Side Dish
Philadelphia Weekly - May 5th, 2004
Pssst... hey, gelato. Remember me? I'm the girl who had that three-month affair with you in Rome all those years ago - and ended up smuggling an extra 12 pounds of your allegedly low-fat goodness back to American on her inner thighs. There was no one quite like you Stateside - they called themselves gelato, but none could quite replicate your dense creaminess or your intense flavors or seductive Italian pull. That is, until you moved into Capogiro at the corner of 13th and Sansom with your cousin, sorbetto. Damn you, wanton Italians!

Although you don't come cheap, you're worth the lire (well, the euro) in every glorious lick. What makes you so different from ice cream, your American counterpart?

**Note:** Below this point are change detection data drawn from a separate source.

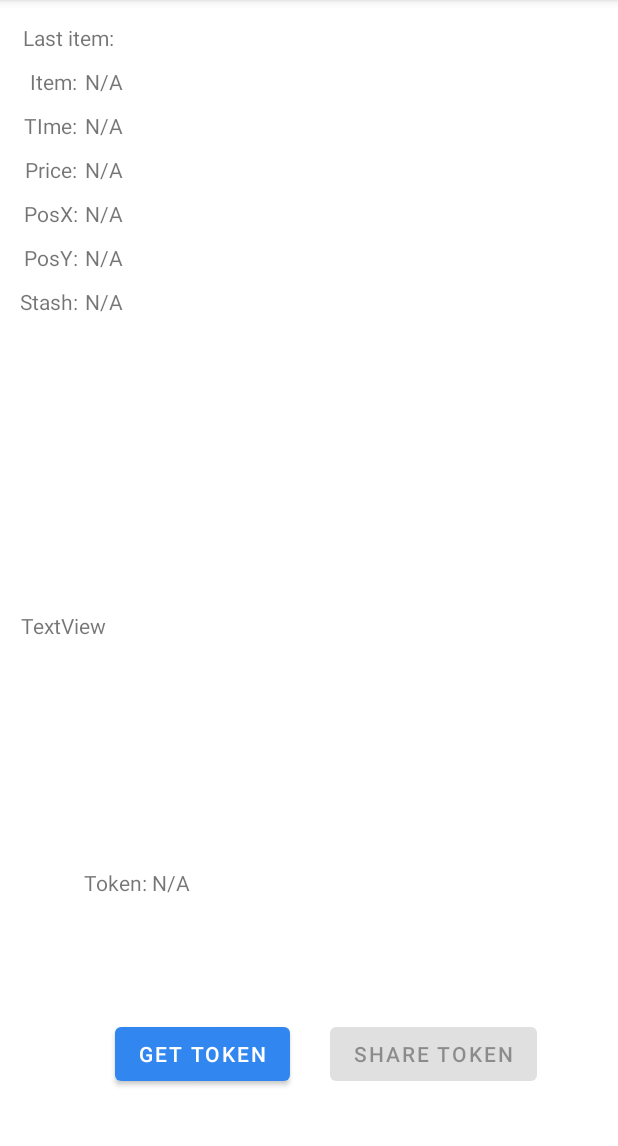
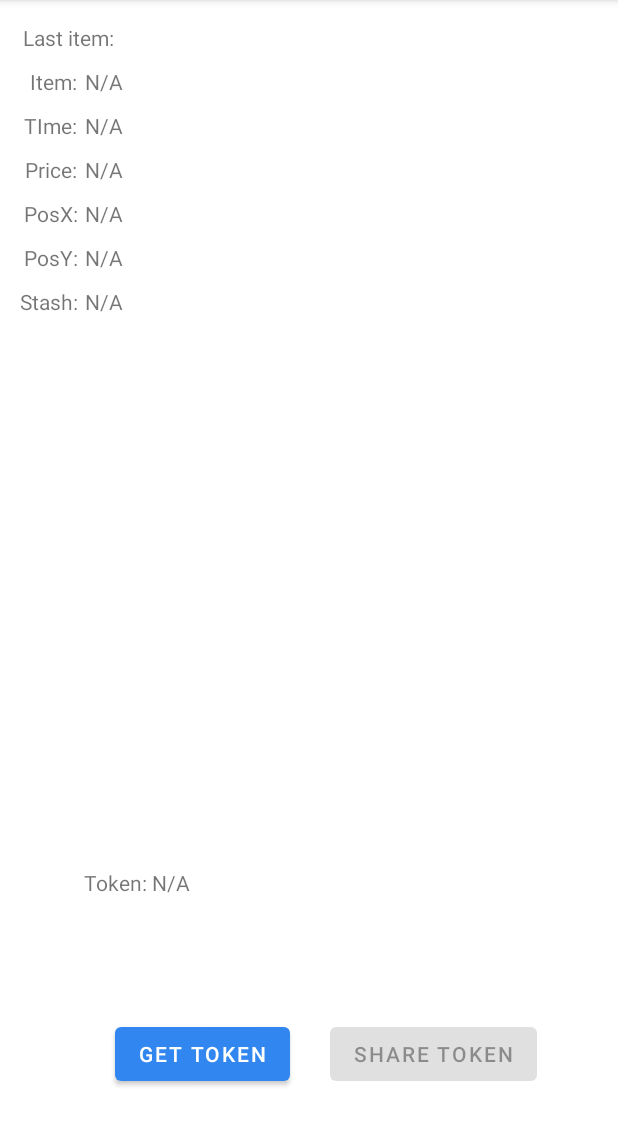
Before and after one commit to wajrak/PoEn_Client, an Android app: the screen it shows after launch (MainActivity), on a phone screen of 412 x 824 dp, the part 84-1230 px from its top. Run offline under Robolectric (Android 15) with nearby library versions, the phone set to English and light mode, and no system bars.

```diff
--- a/app/src/main/res/layout/activity_main.xml
+++ b/app/src/main/res/layout/activity_main.xml
@@ -177,14 +177,4 @@
         app:layout_constraintStart_toStartOf="@+id/txtPosY"
         app:layout_constraintTop_toBottomOf="@+id/txtPosY" />
 
-    <TextView
-        android:id="@+id/txtTest"
-        android:layout_width="wrap_content"
-        android:layout_height="wrap_content"
-        android:layout_marginStart="14dp"
-        android:layout_marginBottom="152dp"
-        android:text="TextView"
-        app:layout_constraintBottom_toTopOf="@+id/txtToken"
-        app:layout_constraintStart_toStartOf="parent" />
-
 </androidx.constraintlayout.widget.ConstraintLayout>
```
Also changed, not shown: app/src/main/java/com/ssaurel/poen_client/FirebaseMessagingService.java (+1 -24 lines).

Made with milk, sugar and a small amount of cream, you're spun more slowly than ice cream to allow for less air, which creates a luxurious, highly concentrated flavor and a velvety smooth texture - and, surprisingly, fewer calories and less fat (this bonus, I quickly discovered, is negated when you inhale large quantities of gelato after every meal for an entire summer).

At Capogiro you appear in a variety of flavors no ice cream would dare approach. How about prune armagnac, full of prunes swollen with fine French brandy? Or Mexican chocolate, powerfully flavored with canella (pungent Mexican cinnamon), bitter almonds and dried ancho chilies that make the back of the throat tingle. The La Colombe cappuccino is as frothily delicious as its namesake. Blood orange sorbetto tastes as though it were just picked from a tree, while cactus pear sorbetto, a shockingly pink confection, somehow manages to replicate the exact taste sensation of eating a cactus pear, minus the gritty seeds. Flavors change almost daily, depending on what's seasonally appropriate. That's just like you, gelato, you fickle Casanova, to love me and leave me wanting more. Then again, I always have my thighs to remember you by.

- Kirsten Henri